US oil production and global economic weakness are reasons for concern when it comes to the price of crude oil. However, with 20% of the world’s oil supplies traveling through the Strait of Hormuz each day, Iran stands as a danger for the logistical route. Over recent months, Iran attacked oil tankers in the region. The Iranians shot down a US drone and fired missiles into Saudi sovereign territory. Most recently, the US shot down an Iranian drone, and Iran hijacked two tankers; one with a British and another with a Liberian flag. While the current path of least resistance of the price of crude oil is lower, a continuation of selling could depend on the start of talks between the US and Iran. Last week, US Secretary of State Mike Pompeo told markets that Iran wants a deal with the US. However, that could be a pipe dream considering the latest incidents. Moreover, Iran and the US have had long-standing problems since the late 1970s at the time of the Islamic Revolution. The hostage crisis in 1979, a bombing that killed US military personnel in Lebanon, Iran’s threats to Israel, and funding for terrorist organizations throughout the Middle East are reasons why negotiations are not likely any time soon.
Iran is likely to continue to provoke the US up to a point as neither side wants a war. Iran could be waiting for the 2020 Presidential election in the US to see if they must deal with President Trump or if a new leader would take the US back into the 2015 nuclear nonproliferation agreement. Therefore, with the threats to production, refining, and logistical routes in the Middle East rising, the price of crude oil is likely to find support on price weakness. I do not expect to see a $40 handle on crude oil during the current corrective move.

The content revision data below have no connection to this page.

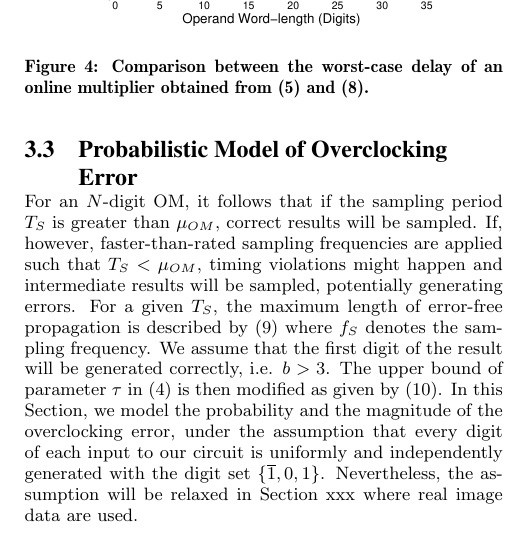
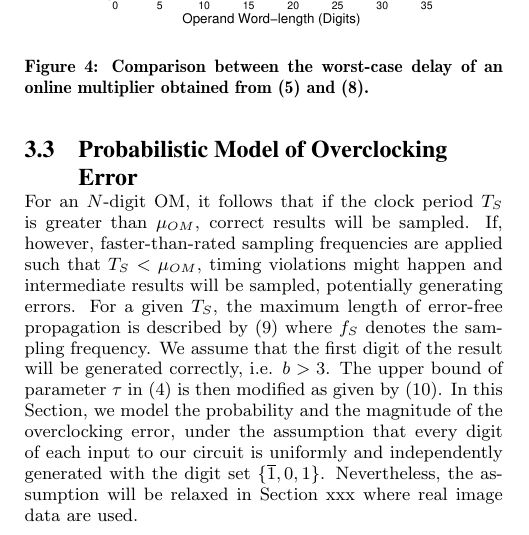
Before and after one commit to karlshi419/DAC14, a LaTeX paper (Draft/OnlineArith.tex): part of one column of page 3 of 7, cut so that both start at the same text. Compiled offline with pdfLaTeX.

Commit message:
small change

```diff
--- a/Draft/OnlineArith.tex
+++ b/Draft/OnlineArith.tex
@@ -187,7 +187,7 @@ Substituting (\ref{Eq:Bound_GenChain}) and (\ref{Eq:Bound_ChainLength}) into (\r
 
 
 \subsection{Probabilistic Model of Overclocking \\Error}
-For an $N$-digit OM, it follows that if the sampling period $T_S$ is greater than $\mu_{OM}$, correct results will be sampled. If, however, faster-than-rated sampling frequencies are applied such that $T_S<\mu_{OM}$, timing violations might happen and intermediate results will be sampled, potentially generating errors. For a given $T_S$, the maximum length of error-free propagation is described by (\ref{Eq:MaxChainLength}) where $f_S$ denotes the sampling frequency. We assume that the first digit of the result will be generated correctly, i.e. $b>3$. The upper bound of parameter $\tau$ in (\ref{Eq:Bound_GenChain}) is then modified as given by (\ref{Eq:UppBoundofChainNo}). In this Section, we model the probability and the magnitude of the overclocking error, under the assumption that every digit of each input to our circuit is uniformly and independently generated with the digit set $\{\overline{1},0,1\}$. Nevertheless, the assumption will be relaxed in Section xxx where real image data are used.
+For an $N$-digit OM, it follows that if the clock period $T_S$ is greater than $\mu_{OM}$, correct results will be sampled. If, however, faster-than-rated sampling frequencies are applied such that $T_S<\mu_{OM}$, timing violations might happen and intermediate results will be sampled, potentially generating errors. For a given $T_S$, the maximum length of error-free propagation is described by (\ref{Eq:MaxChainLength}) where $f_S$ denotes the sampling frequency. We assume that the first digit of the result will be generated correctly, i.e. $b>3$. The upper bound of parameter $\tau$ in (\ref{Eq:Bound_GenChain}) is then modified as given by (\ref{Eq:UppBoundofChainNo}). In this Section, we model the probability and the magnitude of the overclocking error, under the assumption that every digit of each input to our circuit is uniformly and independently generated with the digit set $\{\overline{1},0,1\}$. Nevertheless, the assumption will be relaxed in Section xxx where real image data are used.
 %
 \begin{eqnarray}\label{Eq:MaxChainLength}
   b:=\left\lceil \frac{T_S}{\mu} \right\rceil=\left\lceil \frac{1}{\mu\cdot f_S}\right\rceil
```
Also changed, not shown: Draft/OnlineArith.pdf, 1 other file.
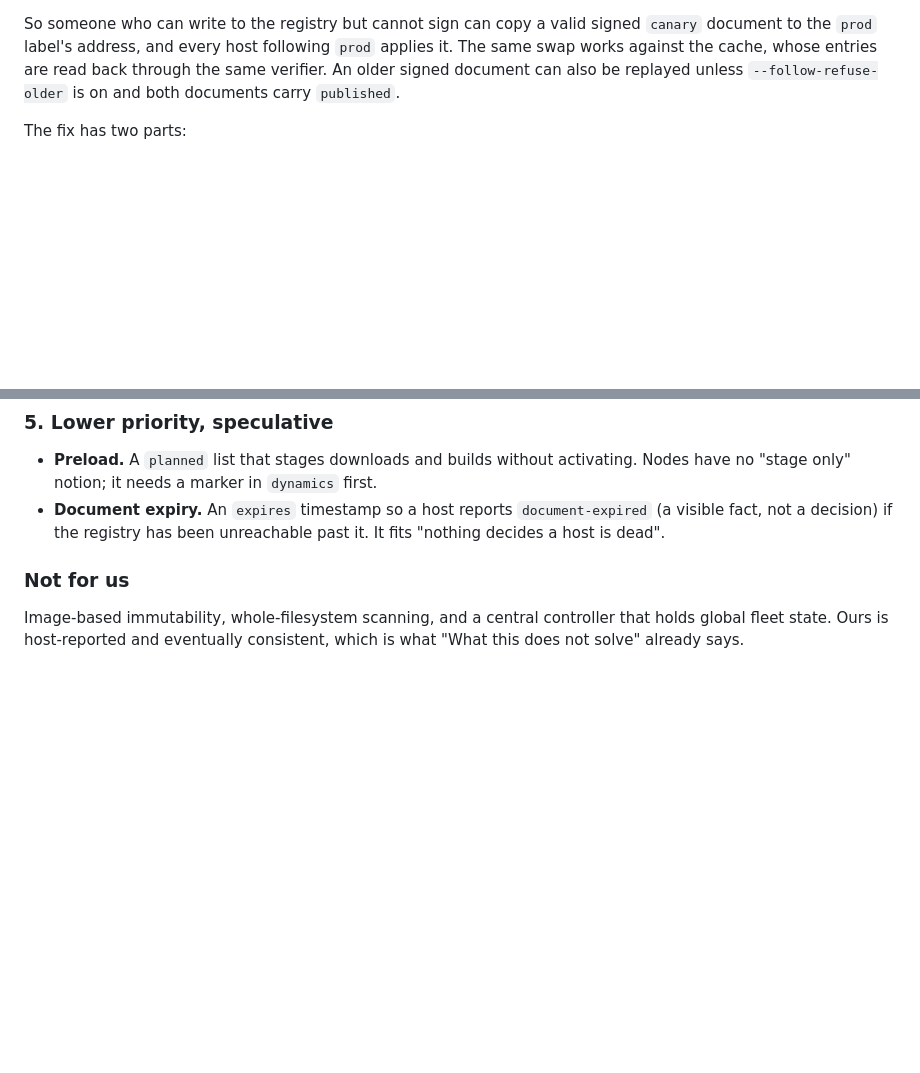
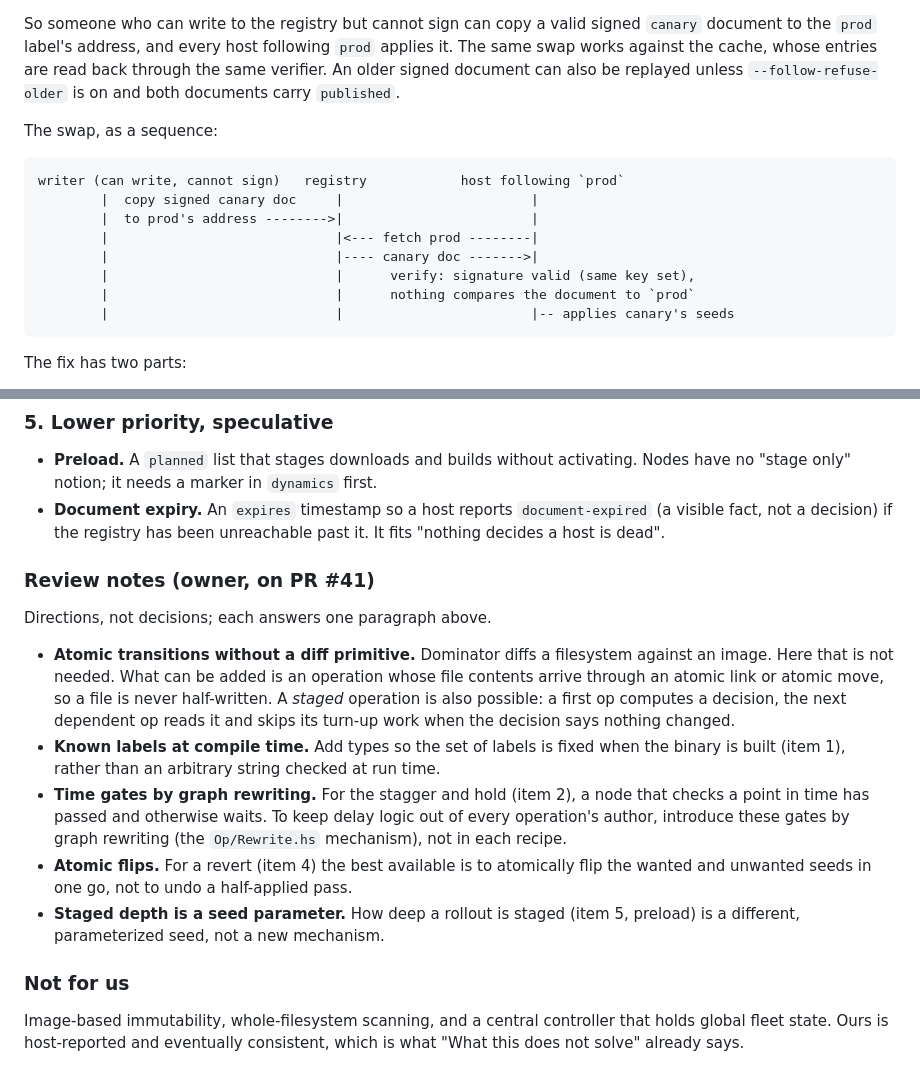
Before and after one commit to lucasdicioccio/salmon, a Markdown page: specs/pull-mode.md, 2 parts joined by grey strips. Rendered like a GitHub page; blank space fills up the shorter version.

Commit message:
specs/pull-mode: sequence diagram for the label swap, and the owner's review notes
Co-Authored-By: Claude Sonnet 5 <noreply@anthropic.com>

````diff
--- a/specs/pull-mode.md
+++ b/specs/pull-mode.md
@@ -393,6 +393,19 @@ applies it. The same swap works against the cache, whose entries are read back
 through the same verifier. An older signed document can also be replayed unless
 `--follow-refuse-older` is on and both documents carry `published`.
 
+The swap, as a sequence:
+
+```
+writer (can write, cannot sign)   registry            host following `prod`
+        |  copy signed canary doc     |                        |
+        |  to prod's address -------->|                        |
+        |                             |<--- fetch prod --------|
+        |                             |---- canary doc ------->|
+        |                             |      verify: signature valid (same key set),
+        |                             |      nothing compares the document to `prod`
+        |                             |                        |-- applies canary's seeds
+```
+
 The fix has two parts:
 
 - **Bind the label.** A signed `label` in the document, checked by the verifier
@@ -451,6 +464,28 @@ so never a default.
 - **Document expiry.** An `expires` timestamp so a host reports
   `document-expired` (a visible fact, not a decision) if the registry has been
   unreachable past it. It fits "nothing decides a host is dead".
+
+### Review notes (owner, on PR #41)
+
+Directions, not decisions; each answers one paragraph above.
+
+- **Atomic transitions without a diff primitive.** Dominator diffs a filesystem
+  against an image. Here that is not needed. What can be added is an operation
+  whose file contents arrive through an atomic link or atomic move, so a file is
+  never half-written. A *staged* operation is also possible: a first op computes
+  a decision, the next dependent op reads it and skips its turn-up work when the
+  decision says nothing changed.
+- **Known labels at compile time.** Add types so the set of labels is fixed when
+  the binary is built (item 1), rather than an arbitrary string checked at run
+  time.
+- **Time gates by graph rewriting.** For the stagger and hold (item 2), a node
+  that checks a point in time has passed and otherwise waits. To keep delay logic
+  out of every operation's author, introduce these gates by graph rewriting (the
+  `Op/Rewrite.hs` mechanism), not in each recipe.
+- **Atomic flips.** For a revert (item 4) the best available is to atomically
+  flip the wanted and unwanted seeds in one go, not to undo a half-applied pass.
+- **Staged depth is a seed parameter.** How deep a rollout is staged (item 5,
+  preload) is a different, parameterized seed, not a new mechanism.
 
 ### Not for us
 
````
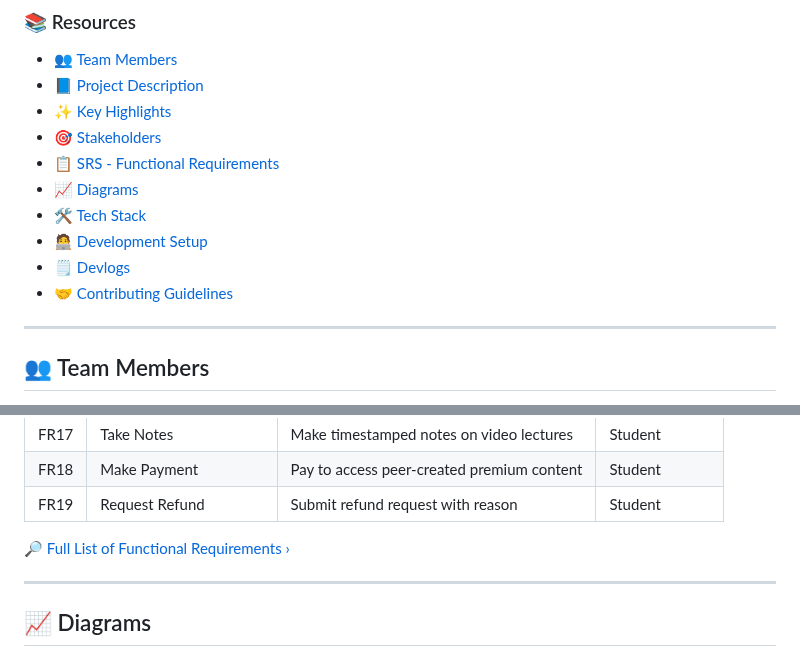
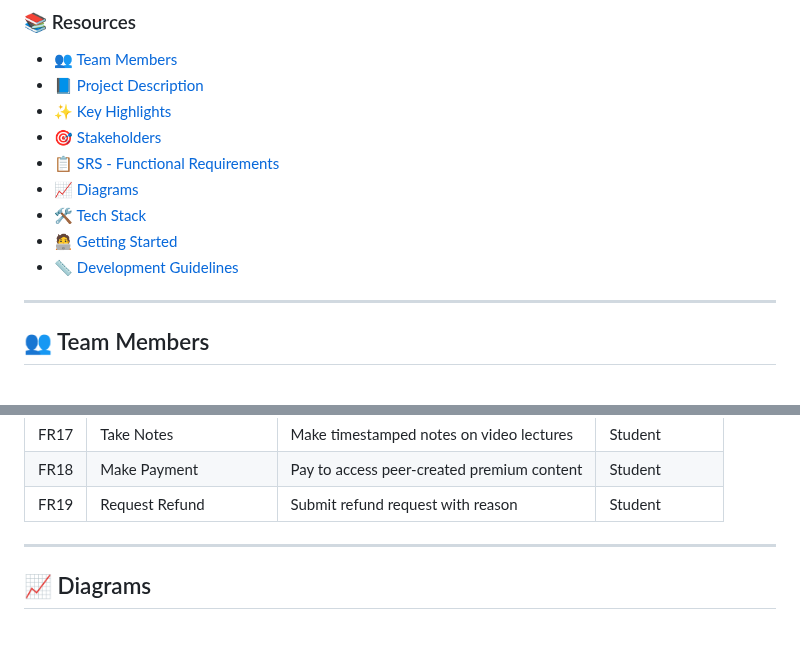
Before and after one commit to Learnathon-By-Geeky-Solutions/pipinstallc, a Markdown page: README.md, 2 parts joined by grey strips. Drawn GitHub-style; blank space fills up the shorter version.

```diff
--- a/README.md
+++ b/README.md
@@ -14,9 +14,9 @@
 - [📋 SRS - Functional Requirements](#software-requirements-specification-srs---functional-requirements)
 - [📈 Diagrams](#diagrams)
 - [🛠 Tech Stack](#tech-stack)
-- [🧑‍💻 Development Setup](setup.md)
-- [🗒 Devlogs](devlog.md)
-- [🤝 Contributing Guidelines](CONTRIBUTING.md)
+- [🧑‍💻 Getting Started](#getting-started)
+- [📏 Development Guidelines](#development-guidelines)
+
 
 ---
 
@@ -73,7 +73,7 @@ It empowers students to seamlessly transition between the roles of learner and m
 | FR18   | Make Payment                 | Pay to access peer-created premium content               | Student          |
 | FR19   | Request Refund               | Submit refund request with reason                        | Student          |
 
-[🔎 Full List of Functional Requirements ›](#software-requirements-specification-srs---functional-requirements)
+
 
 ---
 
```
Also changed, not shown: other parts of README.md (+1 -1 lines).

Oil went lower and silver higher over the past week. I believe we are in for lots of volatility in both markets over the rest of 2019.